The National Football League Players Association (NFLPA) went on strike in 1987, and the owners brought in replacement players to start the season. After three weeks, many of the players on strike returned, weakening the union's position.
In 1994, the Major League Baseball Players Association (MLBPA) went on strike. Spring training in 1995 started with replacement players, however the dispute was settled before the start of the regular season. Players who agreed to serve as replacement players were subsequently blacklisted by the MLBPA, although the majority of them had not been eligible to join the union at the time they crossed picket lines, since they had not played in the major leagues.

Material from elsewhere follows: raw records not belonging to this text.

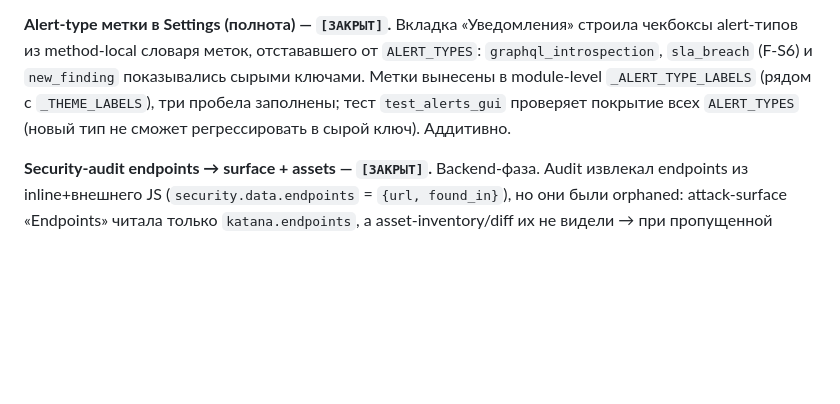
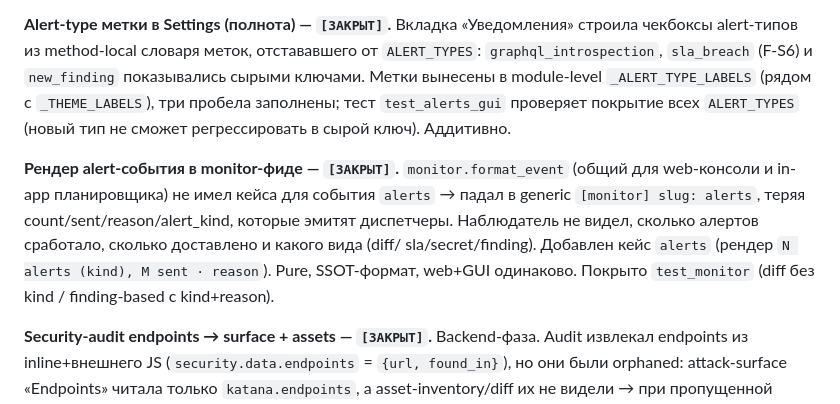
Before and after one commit to animen398-glitch/try1, a Markdown page: CLAUDE.md, the part around the change. Drawn GitHub-style; blank space fills up the shorter version.

Commit message:
docs(claude): record monitor alert-event rendering fix
Co-Authored-By: Claude Opus 4.8 <noreply@anthropic.com>

```diff
--- a/CLAUDE.md
+++ b/CLAUDE.md
@@ -1189,6 +1189,14 @@ Timeline-вкладка получила кнопку «Export CSV» (точно
 заполнены; тест `test_alerts_gui` проверяет покрытие всех `ALERT_TYPES` (новый тип не
 сможет регрессировать в сырой ключ). Аддитивно.
 
+**Рендер alert-события в monitor-фиде — `[ЗАКРЫТ]`.** `monitor.format_event` (общий для
+web-консоли и in-app планировщика) не имел кейса для события `alerts` → падал в generic
+`[monitor] slug: alerts`, теряя count/sent/reason/alert_kind, которые эмитят диспетчеры.
+Наблюдатель не видел, сколько алертов сработало, сколько доставлено и какого вида (diff/
+sla/secret/finding). Добавлен кейс `alerts` (рендер `N alerts (kind), M sent · reason`).
+Pure, SSOT-формат, web+GUI одинаково. Покрыто `test_monitor` (diff без kind / finding-based
+с kind+reason).
+
 **Security-audit endpoints → surface + assets — `[ЗАКРЫТ]`.** Backend-фаза. Audit
 извлекал endpoints из inline+внешнего JS (`security.data.endpoints` = `{url, found_in}`),
 но они были orphaned: attack-surface «Endpoints» читала только `katana.endpoints`, а
```
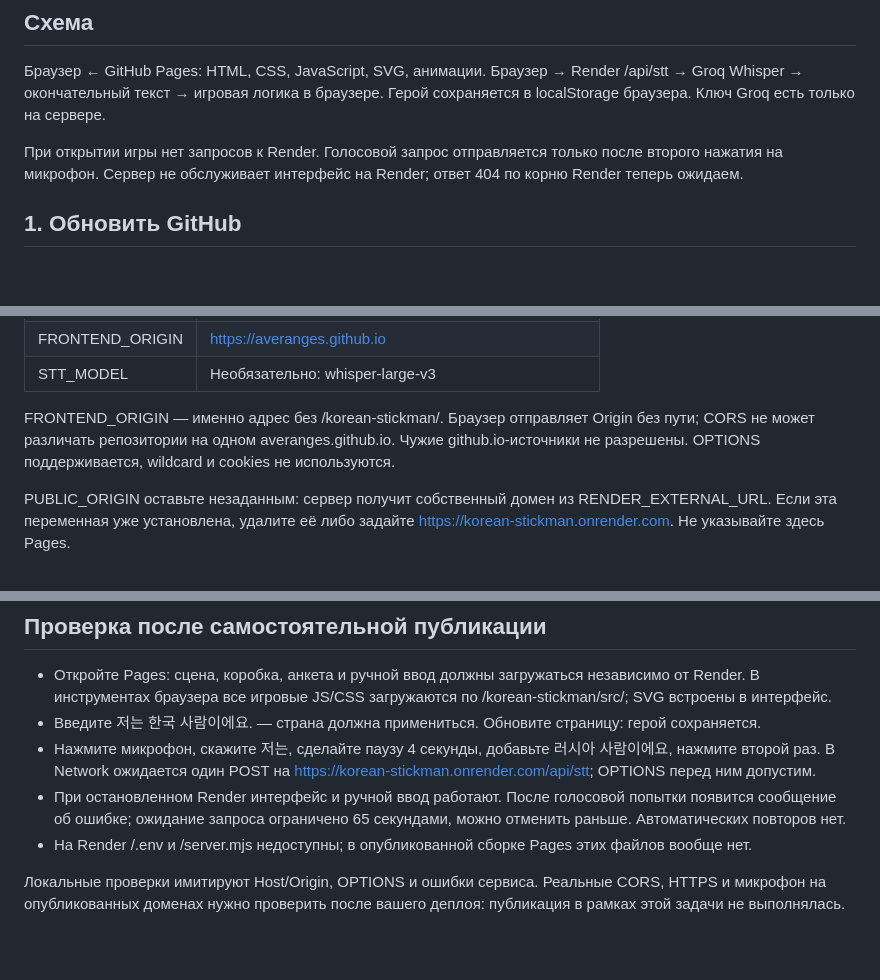
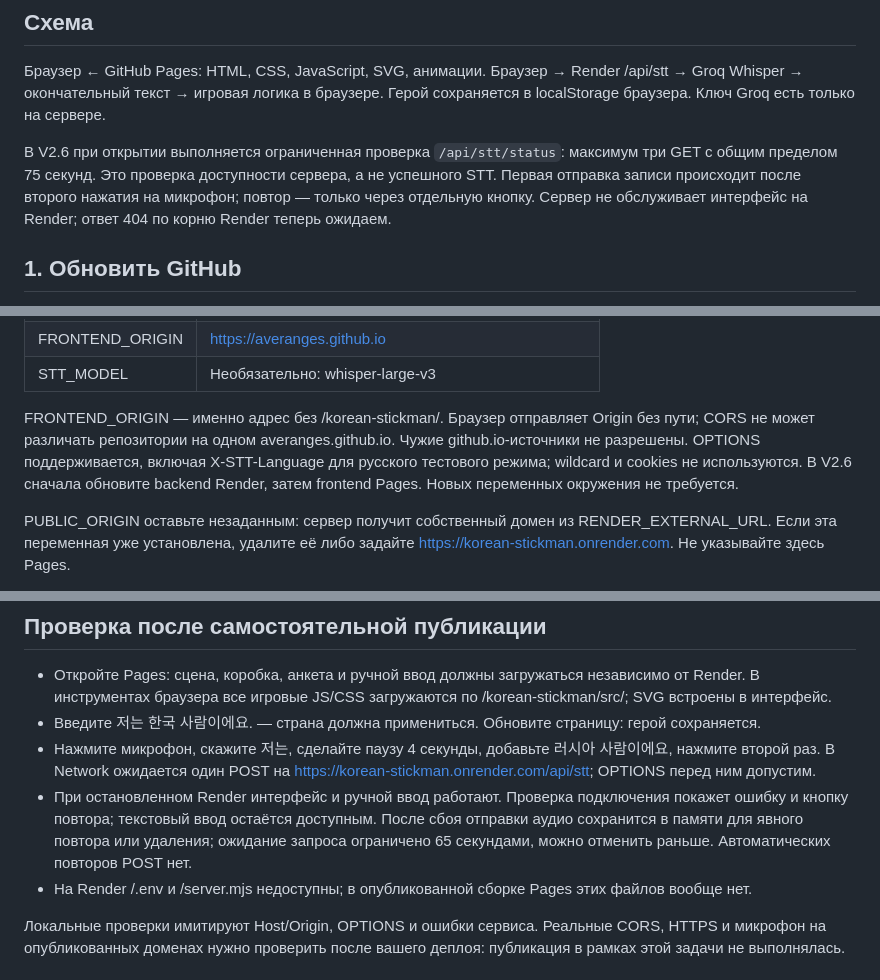
Before and after one commit to averanges/korean-stickman, a Markdown page: docs/RENDER.md, 3 parts joined by grey strips. Drawn GitHub-style; blank space fills up the shorter version.

```diff
--- a/docs/RENDER.md
+++ b/docs/RENDER.md
@@ -11,7 +11,7 @@
 Браузер → Render /api/stt → Groq Whisper → окончательный текст → игровая логика в браузере.
 Герой сохраняется в localStorage браузера. Ключ Groq есть только на сервере.
 
-При открытии игры нет запросов к Render. Голосовой запрос отправляется только после второго нажатия на микрофон. Сервер не обслуживает интерфейс на Render; ответ 404 по корню Render теперь ожидаем.
+В V2.6 при открытии выполняется ограниченная проверка `/api/stt/status`: максимум три GET с общим пределом 75 секунд. Это проверка доступности сервера, а не успешного STT. Первая отправка записи происходит после второго нажатия на микрофон; повтор — только через отдельную кнопку. Сервер не обслуживает интерфейс на Render; ответ 404 по корню Render теперь ожидаем.
 
 ## 1. Обновить GitHub
 
@@ -44,7 +44,7 @@
 | FRONTEND_ORIGIN | https://averanges.github.io |
 | STT_MODEL | Необязательно: whisper-large-v3 |
 
-FRONTEND_ORIGIN — именно адрес без /korean-stickman/. Браузер отправляет Origin без пути; CORS не может различать репозитории на одном averanges.github.io. Чужие github.io-источники не разрешены. OPTIONS поддерживается, wildcard и cookies не используются.
+FRONTEND_ORIGIN — именно адрес без /korean-stickman/. Браузер отправляет Origin без пути; CORS не может различать репозитории на одном averanges.github.io. Чужие github.io-источники не разрешены. OPTIONS поддерживается, включая X-STT-Language для русского тестового режима; wildcard и cookies не используются. В V2.6 сначала обновите backend Render, затем frontend Pages. Новых переменных окружения не требуется.
 
 PUBLIC_ORIGIN оставьте незаданным: сервер получит собственный домен из RENDER_EXTERNAL_URL. Если эта переменная уже установлена, удалите её либо задайте https://korean-stickman.onrender.com. Не указывайте здесь Pages.
 
@@ -70,7 +70,7 @@ GitHub Actions выполняет npm ci, npm test, npm run build:pages и пу
 - Откройте Pages: сцена, коробка, анкета и ручной ввод должны загружаться независимо от Render. В инструментах браузера все игровые JS/CSS загружаются по /korean-stickman/src/; SVG встроены в интерфейс.
 - Введите 저는 한국 사람이에요. — страна должна примениться. Обновите страницу: герой сохраняется.
 - Нажмите микрофон, скажите 저는, сделайте паузу 4 секунды, добавьте 러시아 사람이에요, нажмите второй раз. В Network ожидается один POST на https://korean-stickman.onrender.com/api/stt; OPTIONS перед ним допустим.
-- При остановленном Render интерфейс и ручной ввод работают. После голосовой попытки появится сообщение об ошибке; ожидание запроса ограничено 65 секундами, можно отменить раньше. Автоматических повторов нет.
+- При остановленном Render интерфейс и ручной ввод работают. Проверка подключения покажет ошибку и кнопку повтора; текстовый ввод остаётся доступным. После сбоя отправки аудио сохранится в памяти для явного повтора или удаления; ожидание запроса ограничено 65 секундами, можно отменить раньше. Автоматических повторов POST нет.
 - На Render /.env и /server.mjs недоступны; в опубликованной сборке Pages этих файлов вообще нет.
 
 Локальные проверки имитируют Host/Origin, OPTIONS и ошибки сервиса. Реальные CORS, HTTPS и микрофон на опубликованных доменах нужно проверить после вашего деплоя: публикация в рамках этой задачи не выполнялась.
```
Also changed, not shown: other parts of docs/RENDER.md (+1 -1 lines), README.md (+2 -2 lines), docs/V2.6.md (added, +89 -0 lines), docs/v26-ready-russian.png (added), docs/v26-server-error.png (added), 13 other files.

In 2005, the labor conflict between the United States Soccer Federation and its players led to U.S. national team players not reporting to camp in lieu of qualification for the 2006 World Cup. With almost every single Major League Soccer player, even those not in the U.S. player pool, refusing to participate, the camp was made up from players from the lower divisions of US Soccer, the United Soccer Leagues. The two sides came to an agreement before any matches were played.
Though not technically players, professional officials have associations very similar to players associations.
The National Hockey League Officials Association struck in 1993. The league decided to bring in replacement officials, however many officials from the minor leagues and high-level junior hockey stood with the union and refused to break the picket line. This led to the resolution of the strike after 17 days.
In 1999, 22 Major League Baseball umpires resigned since their collective bargaining agreement did not allow them to strike. The 12 umpires who decided not to resign were joined by 25 replacements. The umpire's posturing was unsuccessful and led to a lengthy legal battle. In the end, some - but not all - of the umpires who resigned were rehired, and a new union, the World Umpires Association, was created to represent the umpires.